As much of the western U.S. faced extreme heat danger and unprecedented drought conditions in June 2021, California officials advised residents to take certain measures in an effort to conserve energy across the power grid.
One such measure urged Californians to charge their electric vehicles in advance of peak power demand hours. A misconstrued version of this advice circulated on social media, suggesting that there wasn’t enough power available to charge electric cars:
The above-displayed meme was inaccurate. California did not tell "everyone" not to charge their electric cars. In reality, residents were asked to charge their cars at a time other than when the energy supply was limited.
The California Independent System Operator (ISO), a nonprofit organization that oversees the state’s power and electric systems, issued a “flex alert” advising Californians to conserve energy during a specific time frame on June 17 and the following day to “help balance supply and demand” on the power grid due to extreme heat across the region. Unplugging electric vehicles was just one recommendation in a list of power-saving strategies included in the alert.
Flex alerts ask consumers to conserve electricity during the evening, typically between 6 and 9 p.m. local time, when power consumption tends to be this highest. This is to relieve stress on electrical grids during extreme heat. Flex alerts are voluntary calls that are typically issued in the summer when hot weather increases energy demand near its capacity.
“This usually happens in the evening hours when solar generation is going offline and consumers are returning home and switching on air conditioners, lights, and appliances,” wrote the ISO.
On June 17 and 18, ISO also asked consumers to set thermostats to 78 degrees or higher (health permitting), avoid using major appliances, and turn off unnecessary lights.
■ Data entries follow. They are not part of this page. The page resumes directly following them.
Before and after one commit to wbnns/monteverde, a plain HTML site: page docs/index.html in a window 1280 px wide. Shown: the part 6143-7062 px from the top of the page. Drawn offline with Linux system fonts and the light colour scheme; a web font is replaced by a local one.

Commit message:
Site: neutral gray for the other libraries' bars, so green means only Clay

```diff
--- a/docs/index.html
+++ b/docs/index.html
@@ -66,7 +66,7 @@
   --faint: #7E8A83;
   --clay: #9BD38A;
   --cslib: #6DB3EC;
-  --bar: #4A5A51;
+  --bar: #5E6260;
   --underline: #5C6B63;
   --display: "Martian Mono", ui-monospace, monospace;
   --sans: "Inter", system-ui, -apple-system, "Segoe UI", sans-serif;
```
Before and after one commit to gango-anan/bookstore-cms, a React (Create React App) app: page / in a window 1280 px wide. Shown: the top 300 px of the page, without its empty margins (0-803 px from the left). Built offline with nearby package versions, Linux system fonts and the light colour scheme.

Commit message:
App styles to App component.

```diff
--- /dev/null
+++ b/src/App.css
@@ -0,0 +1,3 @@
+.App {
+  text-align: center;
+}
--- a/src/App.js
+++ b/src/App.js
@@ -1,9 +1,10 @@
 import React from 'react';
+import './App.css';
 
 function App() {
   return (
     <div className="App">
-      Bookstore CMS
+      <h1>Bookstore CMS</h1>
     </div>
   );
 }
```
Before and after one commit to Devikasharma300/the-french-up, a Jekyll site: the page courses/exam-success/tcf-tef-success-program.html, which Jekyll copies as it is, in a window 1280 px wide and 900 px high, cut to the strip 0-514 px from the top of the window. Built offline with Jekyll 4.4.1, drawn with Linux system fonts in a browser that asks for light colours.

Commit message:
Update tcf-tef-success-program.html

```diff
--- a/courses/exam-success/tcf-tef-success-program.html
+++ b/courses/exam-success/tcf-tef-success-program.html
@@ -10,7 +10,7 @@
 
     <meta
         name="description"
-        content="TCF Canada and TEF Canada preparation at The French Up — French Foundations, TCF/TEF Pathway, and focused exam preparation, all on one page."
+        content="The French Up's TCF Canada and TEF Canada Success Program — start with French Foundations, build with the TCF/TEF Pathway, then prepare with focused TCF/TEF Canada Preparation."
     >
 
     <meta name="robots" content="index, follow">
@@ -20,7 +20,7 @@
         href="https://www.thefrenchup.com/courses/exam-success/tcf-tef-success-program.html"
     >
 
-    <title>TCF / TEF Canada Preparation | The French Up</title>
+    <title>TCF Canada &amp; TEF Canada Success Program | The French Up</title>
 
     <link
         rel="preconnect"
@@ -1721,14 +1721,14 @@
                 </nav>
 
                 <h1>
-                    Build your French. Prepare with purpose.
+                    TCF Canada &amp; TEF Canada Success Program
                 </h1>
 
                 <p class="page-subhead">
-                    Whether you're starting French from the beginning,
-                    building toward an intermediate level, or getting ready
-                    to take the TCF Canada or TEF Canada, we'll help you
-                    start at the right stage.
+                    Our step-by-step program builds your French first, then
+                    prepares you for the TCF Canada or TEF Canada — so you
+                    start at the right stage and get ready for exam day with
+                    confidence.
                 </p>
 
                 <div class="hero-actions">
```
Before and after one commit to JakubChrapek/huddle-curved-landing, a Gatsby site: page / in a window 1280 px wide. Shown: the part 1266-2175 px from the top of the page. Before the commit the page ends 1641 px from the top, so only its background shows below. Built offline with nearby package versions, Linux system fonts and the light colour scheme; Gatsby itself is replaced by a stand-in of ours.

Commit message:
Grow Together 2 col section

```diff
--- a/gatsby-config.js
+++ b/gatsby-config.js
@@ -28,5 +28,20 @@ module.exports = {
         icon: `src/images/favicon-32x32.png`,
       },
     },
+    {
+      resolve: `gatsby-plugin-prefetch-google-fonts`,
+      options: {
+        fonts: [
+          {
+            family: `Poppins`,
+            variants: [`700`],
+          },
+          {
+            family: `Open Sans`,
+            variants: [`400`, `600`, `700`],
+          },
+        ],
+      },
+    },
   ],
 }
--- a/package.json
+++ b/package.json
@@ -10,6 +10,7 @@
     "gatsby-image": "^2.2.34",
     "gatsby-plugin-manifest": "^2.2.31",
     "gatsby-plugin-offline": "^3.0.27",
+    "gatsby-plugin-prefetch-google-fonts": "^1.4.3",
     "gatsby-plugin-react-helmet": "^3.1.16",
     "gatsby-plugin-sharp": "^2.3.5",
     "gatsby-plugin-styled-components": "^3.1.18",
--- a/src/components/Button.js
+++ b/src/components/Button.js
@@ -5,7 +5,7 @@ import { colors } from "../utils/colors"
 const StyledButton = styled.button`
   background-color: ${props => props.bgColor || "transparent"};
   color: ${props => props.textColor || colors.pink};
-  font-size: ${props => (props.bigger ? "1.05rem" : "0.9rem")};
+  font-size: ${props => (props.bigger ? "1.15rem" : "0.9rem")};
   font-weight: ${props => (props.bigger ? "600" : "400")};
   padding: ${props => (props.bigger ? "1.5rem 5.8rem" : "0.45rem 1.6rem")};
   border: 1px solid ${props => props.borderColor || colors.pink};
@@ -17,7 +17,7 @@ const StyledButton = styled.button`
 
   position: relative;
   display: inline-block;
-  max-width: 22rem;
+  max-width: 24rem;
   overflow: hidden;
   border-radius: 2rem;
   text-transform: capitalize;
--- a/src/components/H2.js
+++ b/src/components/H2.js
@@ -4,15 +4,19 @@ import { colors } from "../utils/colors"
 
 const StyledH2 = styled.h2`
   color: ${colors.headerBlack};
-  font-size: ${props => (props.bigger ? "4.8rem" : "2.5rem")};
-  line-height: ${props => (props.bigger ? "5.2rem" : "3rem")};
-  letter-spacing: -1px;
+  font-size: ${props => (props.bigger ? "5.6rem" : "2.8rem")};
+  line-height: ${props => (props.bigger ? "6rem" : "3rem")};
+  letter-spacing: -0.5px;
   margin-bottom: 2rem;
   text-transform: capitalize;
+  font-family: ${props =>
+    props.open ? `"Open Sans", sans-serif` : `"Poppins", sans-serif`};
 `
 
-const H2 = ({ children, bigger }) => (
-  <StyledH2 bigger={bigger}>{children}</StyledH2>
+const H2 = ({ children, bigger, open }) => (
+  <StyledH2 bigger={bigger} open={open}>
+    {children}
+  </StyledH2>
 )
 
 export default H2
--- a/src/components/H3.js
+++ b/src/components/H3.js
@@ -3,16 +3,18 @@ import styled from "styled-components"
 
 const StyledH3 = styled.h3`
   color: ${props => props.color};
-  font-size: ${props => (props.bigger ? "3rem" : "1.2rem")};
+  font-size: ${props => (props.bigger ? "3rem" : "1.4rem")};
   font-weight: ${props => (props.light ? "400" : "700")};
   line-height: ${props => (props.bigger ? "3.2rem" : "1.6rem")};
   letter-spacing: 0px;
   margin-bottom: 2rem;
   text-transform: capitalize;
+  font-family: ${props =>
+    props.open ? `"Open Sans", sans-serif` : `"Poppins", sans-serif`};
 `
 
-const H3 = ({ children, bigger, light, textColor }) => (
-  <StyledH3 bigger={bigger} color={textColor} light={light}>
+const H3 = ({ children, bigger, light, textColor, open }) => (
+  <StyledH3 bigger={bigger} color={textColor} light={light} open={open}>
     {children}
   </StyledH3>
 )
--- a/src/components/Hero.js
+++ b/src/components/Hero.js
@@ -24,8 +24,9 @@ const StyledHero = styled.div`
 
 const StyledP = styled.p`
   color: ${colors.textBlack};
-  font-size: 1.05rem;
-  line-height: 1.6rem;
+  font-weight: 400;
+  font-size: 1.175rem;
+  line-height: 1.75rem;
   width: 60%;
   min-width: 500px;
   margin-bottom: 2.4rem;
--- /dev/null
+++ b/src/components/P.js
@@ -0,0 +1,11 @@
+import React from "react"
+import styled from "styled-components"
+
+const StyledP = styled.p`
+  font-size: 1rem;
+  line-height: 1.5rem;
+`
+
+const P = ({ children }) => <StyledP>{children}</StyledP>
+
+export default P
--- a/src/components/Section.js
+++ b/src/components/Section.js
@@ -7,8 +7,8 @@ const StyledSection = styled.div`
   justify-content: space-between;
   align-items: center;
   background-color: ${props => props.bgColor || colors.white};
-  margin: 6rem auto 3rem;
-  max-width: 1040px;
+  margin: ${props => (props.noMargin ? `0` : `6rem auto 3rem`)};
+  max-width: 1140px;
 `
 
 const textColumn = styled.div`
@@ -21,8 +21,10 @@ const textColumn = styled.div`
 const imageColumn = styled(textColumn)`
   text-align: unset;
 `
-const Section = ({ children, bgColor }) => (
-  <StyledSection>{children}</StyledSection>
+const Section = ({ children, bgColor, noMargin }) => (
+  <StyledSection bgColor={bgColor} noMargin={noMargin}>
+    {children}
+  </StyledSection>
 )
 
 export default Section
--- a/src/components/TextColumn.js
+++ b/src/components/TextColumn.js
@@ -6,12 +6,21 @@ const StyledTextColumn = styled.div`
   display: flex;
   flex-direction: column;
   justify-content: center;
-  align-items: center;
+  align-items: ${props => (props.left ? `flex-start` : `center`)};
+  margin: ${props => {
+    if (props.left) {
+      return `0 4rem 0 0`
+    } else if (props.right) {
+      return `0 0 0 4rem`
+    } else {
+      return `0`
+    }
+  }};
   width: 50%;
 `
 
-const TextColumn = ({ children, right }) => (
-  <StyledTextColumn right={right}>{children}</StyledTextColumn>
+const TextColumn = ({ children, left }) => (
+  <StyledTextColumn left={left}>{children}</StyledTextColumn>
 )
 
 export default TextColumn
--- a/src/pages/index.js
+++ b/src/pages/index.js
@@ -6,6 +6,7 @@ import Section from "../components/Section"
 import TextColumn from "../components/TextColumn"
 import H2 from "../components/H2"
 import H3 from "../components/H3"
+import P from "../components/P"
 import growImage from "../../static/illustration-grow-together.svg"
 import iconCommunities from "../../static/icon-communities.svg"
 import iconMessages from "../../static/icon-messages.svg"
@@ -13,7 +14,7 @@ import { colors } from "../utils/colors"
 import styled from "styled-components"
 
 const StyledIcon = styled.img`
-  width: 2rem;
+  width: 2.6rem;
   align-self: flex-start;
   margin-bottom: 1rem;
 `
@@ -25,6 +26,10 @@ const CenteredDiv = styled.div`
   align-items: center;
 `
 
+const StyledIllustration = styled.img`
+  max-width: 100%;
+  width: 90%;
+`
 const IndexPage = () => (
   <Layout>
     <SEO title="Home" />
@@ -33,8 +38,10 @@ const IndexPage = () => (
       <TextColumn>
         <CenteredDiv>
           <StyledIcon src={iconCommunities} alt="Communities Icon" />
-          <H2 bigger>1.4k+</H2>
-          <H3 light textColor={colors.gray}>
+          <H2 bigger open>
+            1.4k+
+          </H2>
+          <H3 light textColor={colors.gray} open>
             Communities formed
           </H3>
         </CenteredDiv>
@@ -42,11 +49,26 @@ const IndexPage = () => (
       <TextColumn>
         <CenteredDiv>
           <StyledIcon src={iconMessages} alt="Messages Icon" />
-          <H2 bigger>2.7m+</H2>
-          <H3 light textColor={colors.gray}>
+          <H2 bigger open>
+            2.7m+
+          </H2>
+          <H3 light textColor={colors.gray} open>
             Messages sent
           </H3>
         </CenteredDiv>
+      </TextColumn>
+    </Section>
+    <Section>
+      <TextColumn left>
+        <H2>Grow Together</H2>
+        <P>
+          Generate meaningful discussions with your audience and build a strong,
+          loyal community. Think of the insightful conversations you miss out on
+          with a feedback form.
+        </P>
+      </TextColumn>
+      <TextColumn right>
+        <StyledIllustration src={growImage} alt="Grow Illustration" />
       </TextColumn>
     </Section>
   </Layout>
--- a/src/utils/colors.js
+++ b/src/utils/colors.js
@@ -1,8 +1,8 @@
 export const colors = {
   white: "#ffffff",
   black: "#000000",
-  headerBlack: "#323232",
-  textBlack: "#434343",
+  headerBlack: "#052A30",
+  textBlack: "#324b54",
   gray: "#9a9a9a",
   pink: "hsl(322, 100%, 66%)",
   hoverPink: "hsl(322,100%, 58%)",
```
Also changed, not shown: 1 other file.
The ISO also recommended people charge electronic devices and vehicles earlier to avoid further strain on the power grid.
As of this writing, there was no longer a flex alert in place.